Sort through the entries below and pull out lines containing the word "const".

· · ·

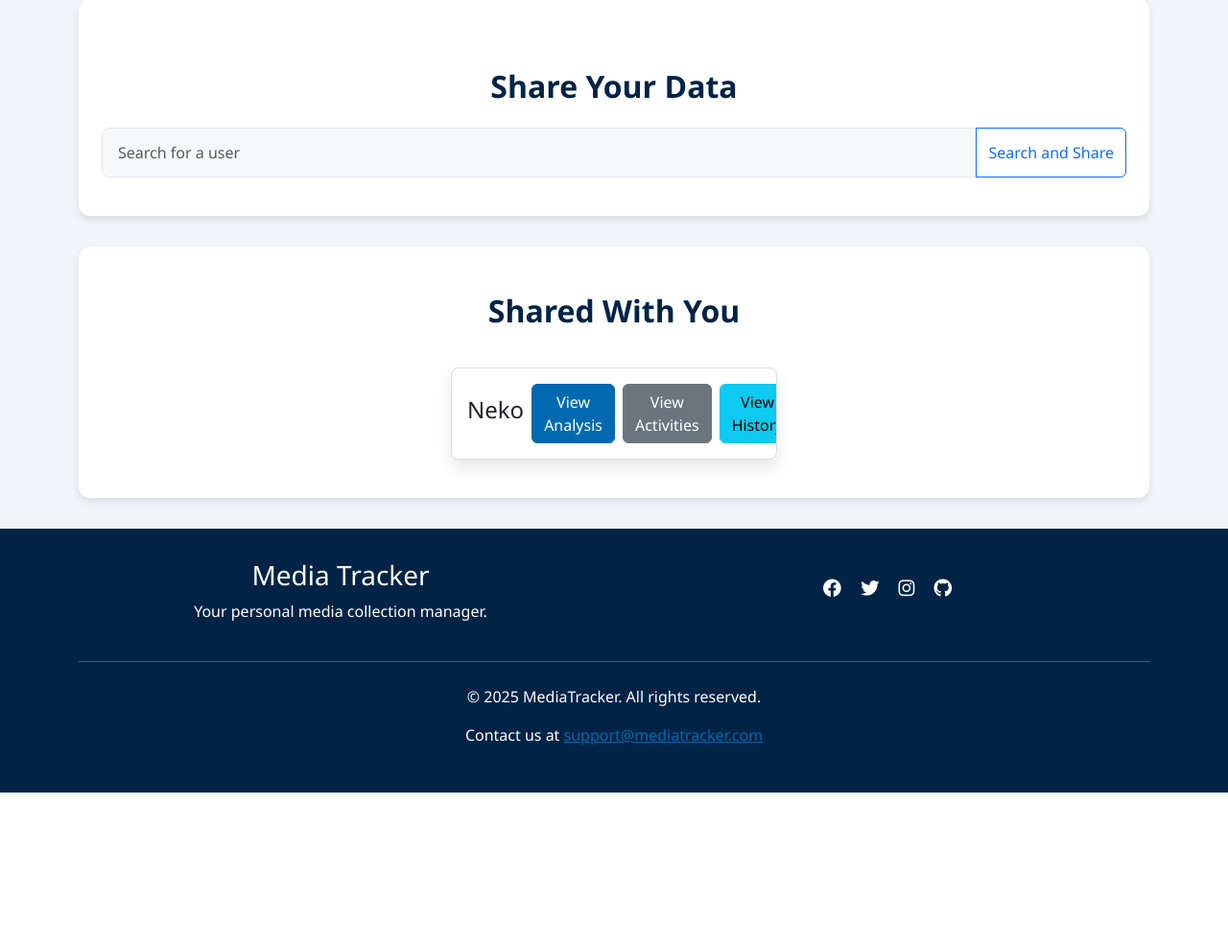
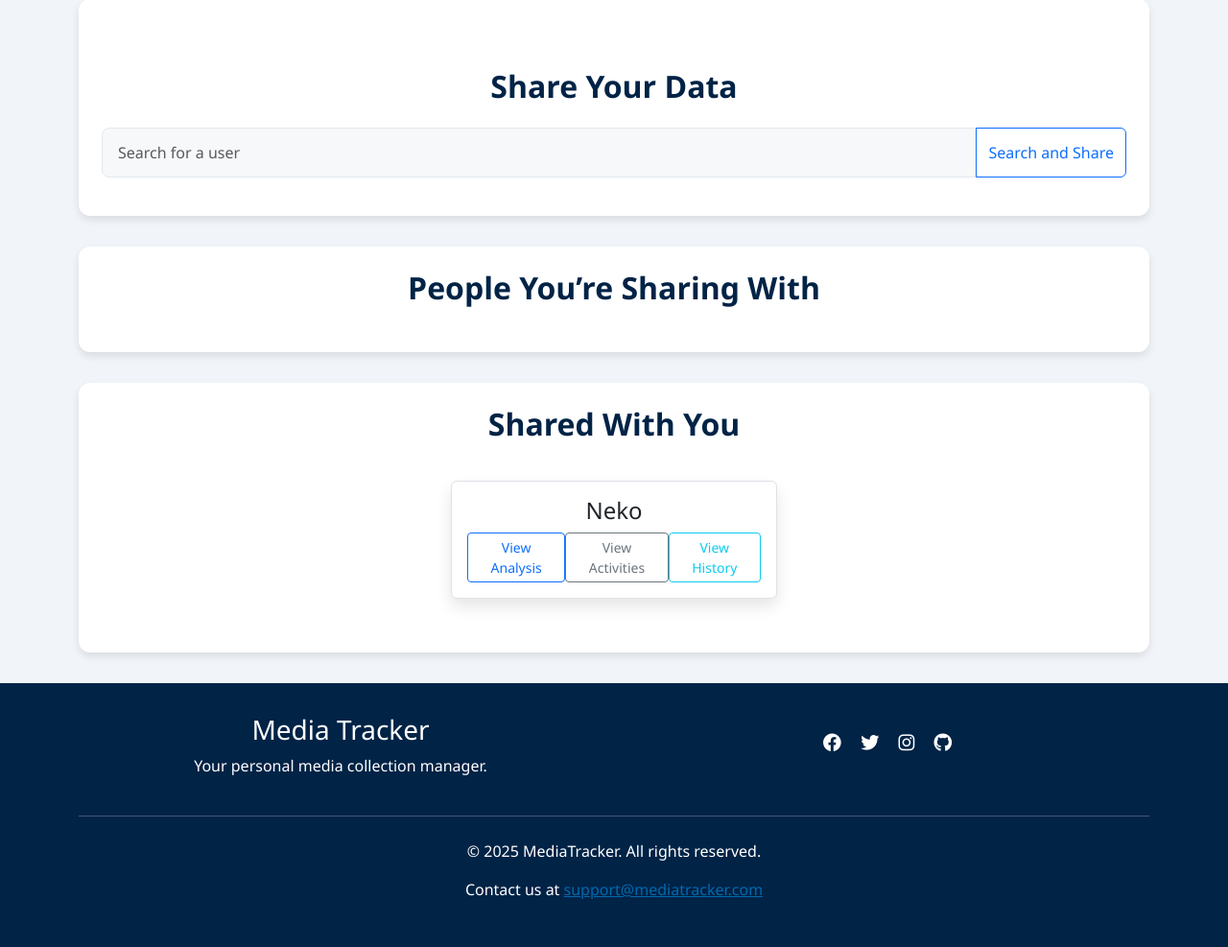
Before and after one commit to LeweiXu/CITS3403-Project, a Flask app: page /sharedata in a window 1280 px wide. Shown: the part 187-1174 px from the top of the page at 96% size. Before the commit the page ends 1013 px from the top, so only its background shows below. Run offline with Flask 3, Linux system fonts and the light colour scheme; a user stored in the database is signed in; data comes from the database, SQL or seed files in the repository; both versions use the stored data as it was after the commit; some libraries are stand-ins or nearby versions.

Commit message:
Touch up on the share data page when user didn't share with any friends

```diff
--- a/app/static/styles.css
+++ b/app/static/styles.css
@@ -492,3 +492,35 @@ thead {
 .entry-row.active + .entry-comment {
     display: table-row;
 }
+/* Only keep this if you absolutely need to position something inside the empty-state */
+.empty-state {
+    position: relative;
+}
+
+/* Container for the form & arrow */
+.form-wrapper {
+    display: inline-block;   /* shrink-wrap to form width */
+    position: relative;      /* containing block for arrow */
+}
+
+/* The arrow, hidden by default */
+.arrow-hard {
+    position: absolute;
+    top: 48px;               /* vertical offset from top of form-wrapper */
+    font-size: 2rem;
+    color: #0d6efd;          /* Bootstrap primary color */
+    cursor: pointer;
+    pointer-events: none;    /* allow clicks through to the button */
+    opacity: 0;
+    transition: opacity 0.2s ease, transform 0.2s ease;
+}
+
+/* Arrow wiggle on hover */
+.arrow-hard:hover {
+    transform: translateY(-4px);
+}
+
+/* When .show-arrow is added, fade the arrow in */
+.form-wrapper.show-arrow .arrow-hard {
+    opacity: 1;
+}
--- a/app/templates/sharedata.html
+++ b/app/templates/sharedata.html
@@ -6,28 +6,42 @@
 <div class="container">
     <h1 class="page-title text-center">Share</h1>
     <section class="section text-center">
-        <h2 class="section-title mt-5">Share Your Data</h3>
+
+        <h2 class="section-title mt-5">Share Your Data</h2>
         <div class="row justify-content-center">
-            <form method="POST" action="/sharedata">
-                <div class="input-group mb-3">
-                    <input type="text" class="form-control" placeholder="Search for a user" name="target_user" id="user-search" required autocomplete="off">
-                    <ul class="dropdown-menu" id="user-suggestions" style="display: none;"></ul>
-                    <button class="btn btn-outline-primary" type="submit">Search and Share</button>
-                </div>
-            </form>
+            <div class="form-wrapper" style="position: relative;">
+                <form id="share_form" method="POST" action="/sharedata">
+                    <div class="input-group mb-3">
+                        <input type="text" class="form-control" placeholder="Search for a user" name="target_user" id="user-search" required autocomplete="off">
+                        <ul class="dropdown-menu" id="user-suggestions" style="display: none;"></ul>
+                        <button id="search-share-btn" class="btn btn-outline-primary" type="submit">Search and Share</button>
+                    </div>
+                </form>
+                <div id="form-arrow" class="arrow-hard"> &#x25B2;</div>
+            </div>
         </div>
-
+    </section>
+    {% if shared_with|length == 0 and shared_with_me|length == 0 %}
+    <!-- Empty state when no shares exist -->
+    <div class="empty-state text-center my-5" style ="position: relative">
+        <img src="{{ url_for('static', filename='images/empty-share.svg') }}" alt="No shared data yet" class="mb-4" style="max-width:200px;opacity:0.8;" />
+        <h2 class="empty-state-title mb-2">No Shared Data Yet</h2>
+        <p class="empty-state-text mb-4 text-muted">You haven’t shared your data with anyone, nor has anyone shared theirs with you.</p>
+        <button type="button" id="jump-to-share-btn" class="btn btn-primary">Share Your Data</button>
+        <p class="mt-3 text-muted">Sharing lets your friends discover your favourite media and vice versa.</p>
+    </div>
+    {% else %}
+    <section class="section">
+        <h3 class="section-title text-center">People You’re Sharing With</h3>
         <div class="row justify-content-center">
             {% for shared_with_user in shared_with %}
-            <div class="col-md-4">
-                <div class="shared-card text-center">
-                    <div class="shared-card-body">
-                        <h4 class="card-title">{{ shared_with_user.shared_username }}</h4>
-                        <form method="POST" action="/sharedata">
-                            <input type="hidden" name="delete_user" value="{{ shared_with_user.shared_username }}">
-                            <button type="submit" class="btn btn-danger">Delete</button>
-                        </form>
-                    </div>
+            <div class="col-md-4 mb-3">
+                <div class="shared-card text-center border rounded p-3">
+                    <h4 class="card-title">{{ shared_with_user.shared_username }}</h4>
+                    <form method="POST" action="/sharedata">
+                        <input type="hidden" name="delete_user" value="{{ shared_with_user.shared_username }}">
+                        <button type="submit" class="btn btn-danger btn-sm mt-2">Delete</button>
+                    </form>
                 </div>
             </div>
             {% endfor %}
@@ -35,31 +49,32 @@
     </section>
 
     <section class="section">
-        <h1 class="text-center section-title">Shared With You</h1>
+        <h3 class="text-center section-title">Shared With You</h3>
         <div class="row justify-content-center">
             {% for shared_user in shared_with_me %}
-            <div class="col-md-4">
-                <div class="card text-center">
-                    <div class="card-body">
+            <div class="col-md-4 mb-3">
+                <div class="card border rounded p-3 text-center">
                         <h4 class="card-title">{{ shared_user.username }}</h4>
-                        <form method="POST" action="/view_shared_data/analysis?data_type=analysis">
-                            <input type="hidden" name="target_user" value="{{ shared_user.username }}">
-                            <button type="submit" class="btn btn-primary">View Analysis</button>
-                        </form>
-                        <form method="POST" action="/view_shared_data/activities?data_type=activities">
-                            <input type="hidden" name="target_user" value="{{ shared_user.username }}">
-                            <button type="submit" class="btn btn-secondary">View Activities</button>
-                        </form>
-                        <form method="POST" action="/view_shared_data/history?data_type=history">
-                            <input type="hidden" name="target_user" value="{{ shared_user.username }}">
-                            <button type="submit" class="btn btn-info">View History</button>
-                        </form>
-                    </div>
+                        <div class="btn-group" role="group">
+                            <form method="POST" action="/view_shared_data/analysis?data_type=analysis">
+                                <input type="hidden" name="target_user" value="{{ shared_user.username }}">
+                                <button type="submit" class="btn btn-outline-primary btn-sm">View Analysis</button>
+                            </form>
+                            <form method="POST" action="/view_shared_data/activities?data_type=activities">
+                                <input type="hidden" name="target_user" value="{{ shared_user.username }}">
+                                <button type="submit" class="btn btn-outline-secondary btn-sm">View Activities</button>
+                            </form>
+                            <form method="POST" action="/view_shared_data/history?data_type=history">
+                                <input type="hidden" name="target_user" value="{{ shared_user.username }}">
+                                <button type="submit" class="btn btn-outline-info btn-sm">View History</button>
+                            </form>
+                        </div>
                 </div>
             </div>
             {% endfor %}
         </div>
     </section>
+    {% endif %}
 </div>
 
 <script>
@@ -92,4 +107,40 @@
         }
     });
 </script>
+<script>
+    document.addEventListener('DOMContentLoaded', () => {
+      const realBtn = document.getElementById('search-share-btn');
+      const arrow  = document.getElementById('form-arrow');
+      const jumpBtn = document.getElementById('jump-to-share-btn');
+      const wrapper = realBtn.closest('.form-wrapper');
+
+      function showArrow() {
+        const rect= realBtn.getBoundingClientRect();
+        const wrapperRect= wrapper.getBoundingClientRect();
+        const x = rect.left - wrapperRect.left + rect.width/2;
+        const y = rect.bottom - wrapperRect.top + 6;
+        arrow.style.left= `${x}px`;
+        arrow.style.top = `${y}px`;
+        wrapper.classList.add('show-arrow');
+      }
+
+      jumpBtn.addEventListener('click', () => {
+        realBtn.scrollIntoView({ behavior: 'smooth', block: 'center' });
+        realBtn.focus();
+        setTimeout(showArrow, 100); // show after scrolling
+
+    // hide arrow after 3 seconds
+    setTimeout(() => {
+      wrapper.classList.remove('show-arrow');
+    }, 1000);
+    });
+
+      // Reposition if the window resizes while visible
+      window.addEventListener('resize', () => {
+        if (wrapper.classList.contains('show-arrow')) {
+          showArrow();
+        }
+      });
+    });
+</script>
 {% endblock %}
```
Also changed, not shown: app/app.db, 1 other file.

· · ·

» Task output
+      const realBtn = document.getElementById('search-share-btn');
+      const arrow  = document.getElementById('form-arrow');
+      const jumpBtn = document.getElementById('jump-to-share-btn');
+      const wrapper = realBtn.closest('.form-wrapper');
+        const rect= realBtn.getBoundingClientRect();
+        const wrapperRect= wrapper.getBoundingClientRect();
+        const x = rect.left - wrapperRect.left + rect.width/2;
+        const y = rect.bottom - wrapperRect.top + 6;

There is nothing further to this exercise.